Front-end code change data
=== Begin Enclosure ===

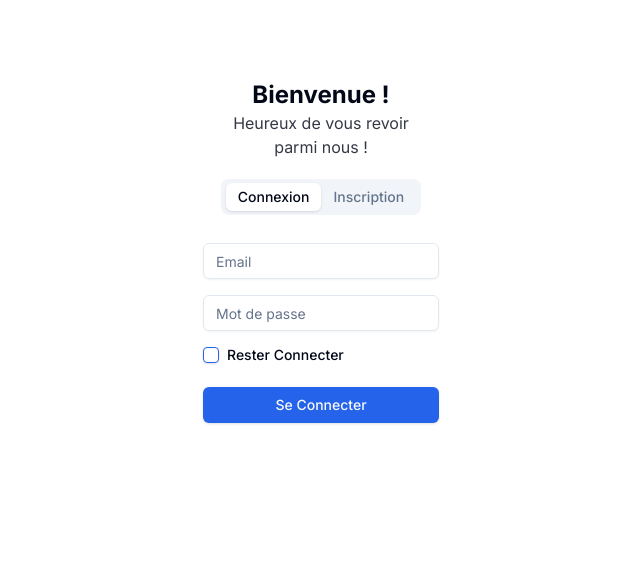
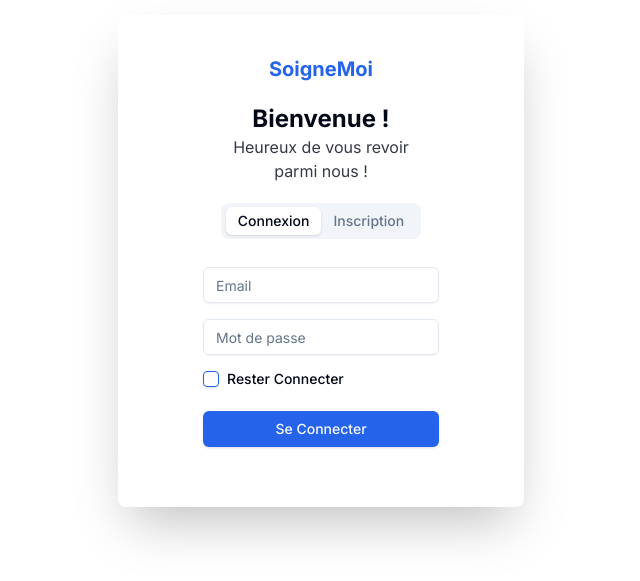
Before and after one commit to jason-heng/soigne-moi, a Next.js app: page /auth in a window 1280 px wide. Shown: the part 139-720 px from the top of the page, without its empty margins (319-959 px from the left). Built offline with nearby package versions, Linux system fonts and the light colour scheme.

Commit message:
feat: add auth page card

```diff
--- a/src/app/auth/page.tsx
+++ b/src/app/auth/page.tsx
@@ -18,7 +18,7 @@ function SignupForm() {
             <Input type="text" placeholder="Adresse" />
             <div className='flex gap-2'>
                 <Input type="password" placeholder="Mot de passe" />
-                <Input type="password" placeholder="Répéter mot de passe"  />
+                <Input type="password" placeholder="Répéter mot de passe" />
             </div>
             <Button className='mt-2'>S&apos;inscrire</Button>
         </div>
@@ -43,7 +43,9 @@ export default function AuthPage() {
     const [tab, setTab] = useState("login")
 
     return (
-        <main className='flex justify-center items-center flex-col h-screen'>
+        <main className='flex justify-center items-center  h-screen'>
+            <div className='flex flex-col items-center shadow-2xl rounded-lg p-2 py-10'>
+            <h1 className='text-primary text-xl font-bold mb-5'>SoigneMoi</h1>
                 <h1 className='text-2xl font-bold'>Bienvenue !</h1>
                 <h3 className='opacity-80 text-center'>Heureux de vous {tab === "login" ? "revoir" : "accueillir"}<br />parmi nous !</h3>
                 <Tabs defaultValue="login" onValueChange={value => setTab(value)} className='flex flex-col justify-center items-center gap-5 m-5 w-[350px]'>
@@ -57,7 +59,7 @@ export default function AuthPage() {
                     <TabsContent value="signup">
                         <SignupForm />
                     </TabsContent>
-            </Tabs>
+                </Tabs></div>
         </main>
     )
 }
```
Lines whose indentation alone changed are shown as unchanged.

=== End Enclosure ===

Pictures stay out; the records above are otherwise reproduced exactly.

» **Written answer**
Before and after one commit to jason-heng/soigne-moi, a Next.js app: page /auth in a window 1280 px wide. Shown: the part 139-720 px from the top of the page, without its empty margins (319-959 px from the left). Built offline with nearby package versions, Linux system fonts and the light colour scheme.

Commit message:
feat: add auth page card

```diff
--- a/src/app/auth/page.tsx
+++ b/src/app/auth/page.tsx
@@ -18,7 +18,7 @@ function SignupForm() {
             <Input type="text" placeholder="Adresse" />
             <div className='flex gap-2'>
                 <Input type="password" placeholder="Mot de passe" />
-                <Input type="password" placeholder="Répéter mot de passe"  />
+                <Input type="password" placeholder="Répéter mot de passe" />
             </div>
             <Button className='mt-2'>S&apos;inscrire</Button>
         </div>
@@ -43,7 +43,9 @@ export default function AuthPage() {
     const [tab, setTab] = useState("login")
 
     return (
-        <main className='flex justify-center items-center flex-col h-screen'>
+        <main className='flex justify-center items-center  h-screen'>
+            <div className='flex flex-col items-center shadow-2xl rounded-lg p-2 py-10'>
+            <h1 className='text-primary text-xl font-bold mb-5'>SoigneMoi</h1>
                 <h1 className='text-2xl font-bold'>Bienvenue !</h1>
                 <h3 className='opacity-80 text-center'>Heureux de vous {tab === "login" ? "revoir" : "accueillir"}<br />parmi nous !</h3>
                 <Tabs defaultValue="login" onValueChange={value => setTab(value)} className='flex flex-col justify-center items-center gap-5 m-5 w-[350px]'>
@@ -57,7 +59,7 @@ export default function AuthPage() {
                     <TabsContent value="signup">
                         <SignupForm />
                     </TabsContent>
-            </Tabs>
+                </Tabs></div>
         </main>
     )
 }
```
Lines whose indentation alone changed are shown as unchanged.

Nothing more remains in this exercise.